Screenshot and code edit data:
"""

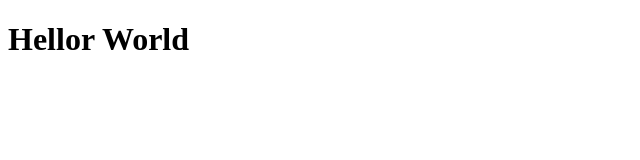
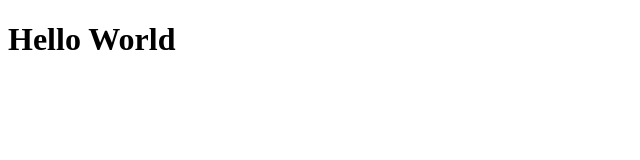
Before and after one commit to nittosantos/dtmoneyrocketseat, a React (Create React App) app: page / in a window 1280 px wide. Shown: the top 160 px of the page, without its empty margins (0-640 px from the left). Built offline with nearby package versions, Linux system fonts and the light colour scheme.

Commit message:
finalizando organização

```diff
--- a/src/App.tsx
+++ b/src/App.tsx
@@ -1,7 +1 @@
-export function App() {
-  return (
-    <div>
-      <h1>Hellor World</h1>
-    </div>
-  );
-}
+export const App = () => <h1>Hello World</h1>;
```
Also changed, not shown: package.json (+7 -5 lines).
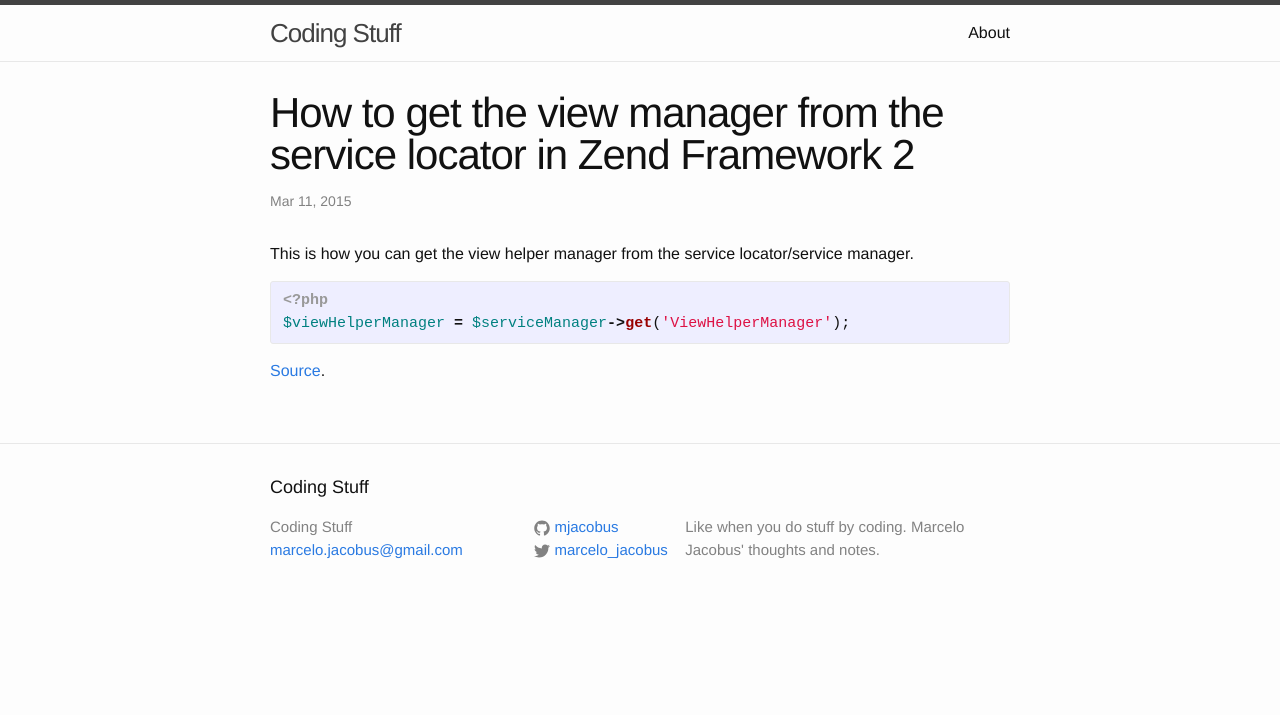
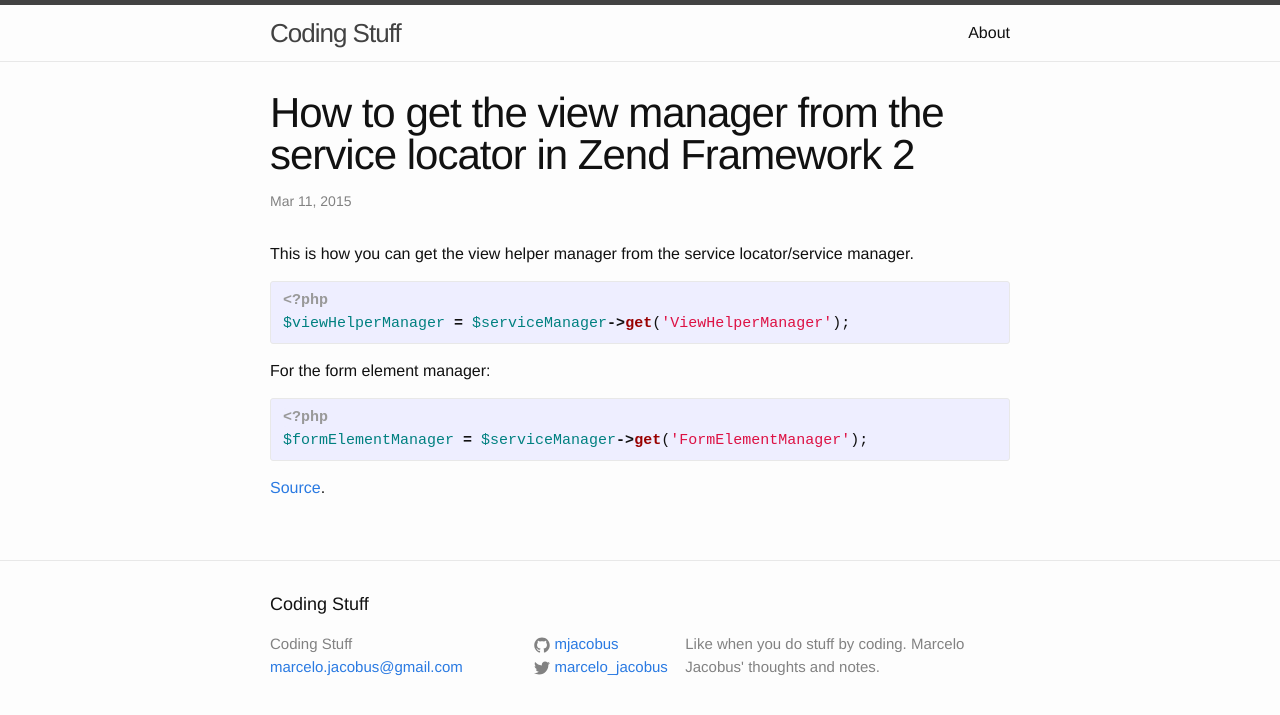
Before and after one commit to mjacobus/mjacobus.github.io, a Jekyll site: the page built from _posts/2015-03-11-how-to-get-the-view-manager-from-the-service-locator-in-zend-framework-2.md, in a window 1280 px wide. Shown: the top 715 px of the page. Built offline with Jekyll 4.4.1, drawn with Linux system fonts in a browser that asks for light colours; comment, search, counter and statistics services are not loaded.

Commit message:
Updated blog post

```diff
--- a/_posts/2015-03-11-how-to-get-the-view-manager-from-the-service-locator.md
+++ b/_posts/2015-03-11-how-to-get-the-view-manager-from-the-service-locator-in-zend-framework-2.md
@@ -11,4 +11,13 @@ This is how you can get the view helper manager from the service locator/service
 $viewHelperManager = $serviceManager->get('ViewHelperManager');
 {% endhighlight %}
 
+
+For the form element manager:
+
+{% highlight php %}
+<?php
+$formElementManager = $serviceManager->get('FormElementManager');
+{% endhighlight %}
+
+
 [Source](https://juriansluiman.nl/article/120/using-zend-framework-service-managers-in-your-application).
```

"""

Count up the lines above in which the word "locator" appears, and give nothing but that count.

4